Women are increasingly taking on key roles at Midlands sailing clubs to lead a whole range of activities on the water and on management committees.
The members of two clubs in the region have shared their experiences for the RYA as part of World Sailing’s Steering the Course celebration of women in sailing and their contribution to the sport.
At Rudyard Lake Sailing Club in Staffordshire, the management committee is now around 60 per cent female and led by Commodore Jane Hill, who brings her leadership skills to the role and the belief that “diversity is always good”. Commenting on stepping forward to become vice commodore and now commodore, Jane said she hoped to encourage more members to attend and race more regularly following the hard times of Covid and lockdowns: “I felt having been a member for 15+ years I could help to inspire people to get on the water and do some more racing.”

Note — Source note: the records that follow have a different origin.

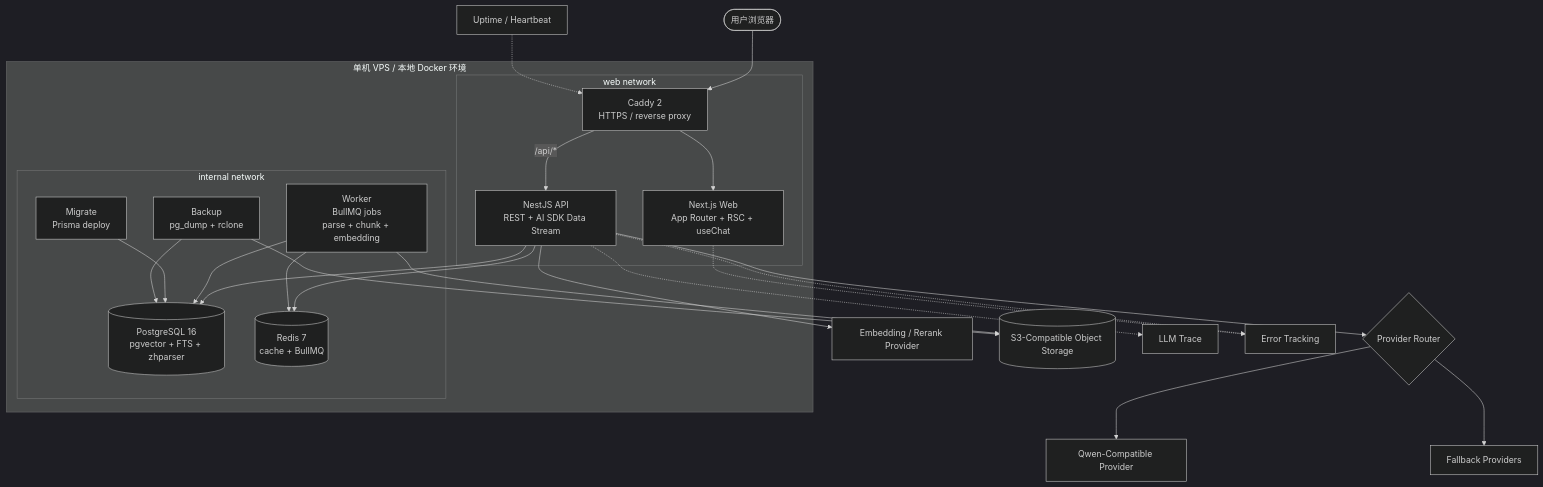
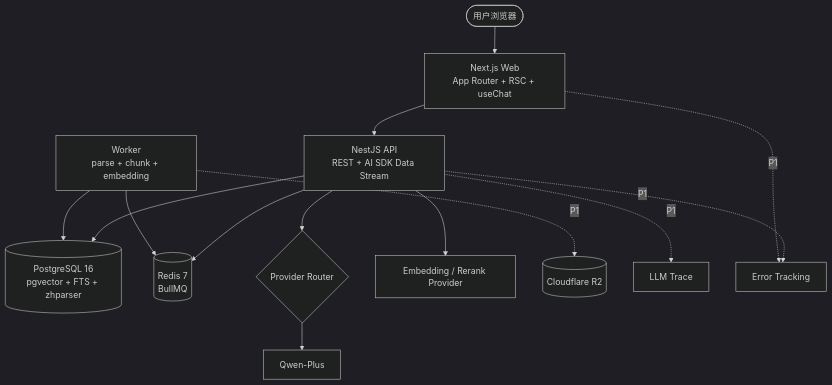
The diagram in README.md (wentiansky/DevBrain), drawn with Mermaid (dark theme) before and after one commit. The commit also changed other lines of this file and 35 other files, not shown here.

````diff
--- a/README.md
+++ b/README.md
@@ -68,35 +65,19 @@
 ```mermaid
 flowchart TB
-    User([用户浏览器]) --> Caddy
+    User([用户浏览器]) --> Web[Next.js Web<br/>App Router + RSC + useChat]
+    Web --> API[NestJS API<br/>REST + AI SDK Data Stream]
 
-    subgraph Host[单机 VPS / 本地 Docker 环境]
-        Caddy[Caddy 2<br/>HTTPS / reverse proxy]
-
-        subgraph WebNet[web network]
-            Caddy --> Web[Next.js Web<br/>App Router + RSC + useChat]
-            Caddy -->|/api/*| API[NestJS API<br/>REST + AI SDK Data Stream]
-        end
-
-        subgraph Internal[internal network]
-            API --> PG[(PostgreSQL 16<br/>pgvector + FTS + zhparser)]
-            API --> Redis[(Redis 7<br/>cache + BullMQ)]
-            Worker[Worker<br/>BullMQ jobs<br/>parse + chunk + embedding] --> PG
-            Worker --> Redis
-            Migrate[Migrate<br/>Prisma deploy] --> PG
-            Backup[Backup<br/>pg_dump + rclone] --> PG
-        end
-    end
+    API --> PG[(PostgreSQL 16<br/>pgvector + FTS + zhparser)]
+    API --> Redis[(Redis 7<br/>BullMQ)]
+    Worker[Worker<br/>parse + chunk + embedding] --> PG
+    Worker --> Redis
 
     API --> Router{Provider Router}
-    Router --> Qwen[Qwen-Compatible Provider]
-    Router --> Fallback[Fallback Providers]
+    Router --> Qwen[Qwen-Plus]
     API --> DashScope[Embedding / Rerank Provider]
 
-    Worker --> R2[(S3-Compatible Object Storage)]
-    Backup --> R2
-
-    API -.-> Langfuse[LLM Trace]
-    API -.-> Sentry[Error Tracking]
-    Web -.-> Sentry
-    BetterStack[Uptime / Heartbeat] -.-> Caddy
+    Worker -. P1 .-> R2[(Cloudflare R2)]
+    API -. P1 .-> Langfuse[LLM Trace]
+    API -. P1 .-> Sentry[Error Tracking]
+    Web -. P1 .-> Sentry
 ```
````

Also on the management committee is Lauren Rooke, who said she had been pleasantly surprised when she joined Rudyard Lake SC at how many women were in senior key roles at the club: “I think that probably helped encourage me onto the management committee. If you can see people like you already doing a job or role that you’re interested in, that gives you more confidence that you can do the same. With a diverse committee membership you’re more likely to get a range of opinions and experiences and I think that’s one of the reasons it’s so important to have women in key roles, especially in activities or areas such as sailing, which might be perceived traditionally as a bit more male orientated.”
Club treasurer Janet Shields first became involved at Rudyard Lake SC when her children started getting on the water with the club. She decided to join them and found one thing led to another. After taking a Safety Boat Course to support activities, Janet subsequently became a Dinghy Instructor and then a Senior Instructor and Powerboat Instructor – and with previous experience working for a boat building company, she was also invited to become a bosun!
Membership Secretary Colin Higham, who is also the club rep on the local sports council, explains: “The qualities women bring to the management committee reflect those they bring to sailing. They listen and they contribute and we see that every day, every week within the management committee, things actually get done – we have a checklist which does get checked off!”
In North Warwickshire, Tamworth SC commodore Sandra Young first learnt to sail at the club 2017 and hasn’t looked back. She first thought of taking on a role at the club when asked by the previous female commodore for support, which coincided with her working hours reducing and the presidency of another club coming to end. Sandra felt she had “time and something to offer” and says a benefit of having women on committees is that it enables the voice of female members to be heard.
“Very often sailing clubs have all male committees and by having women on committees, we can contribute a great deal by seeing the world differently and also encouraging other women and girls to take up sailing, to take on key roles at clubs, and develop themselves in ways that they may not have thought of before,” said Sandra. “My advice to any women or girls thinking about taking on a key role at their club is to do it. You do have a lot to offer and I think that you would really enjoy it!”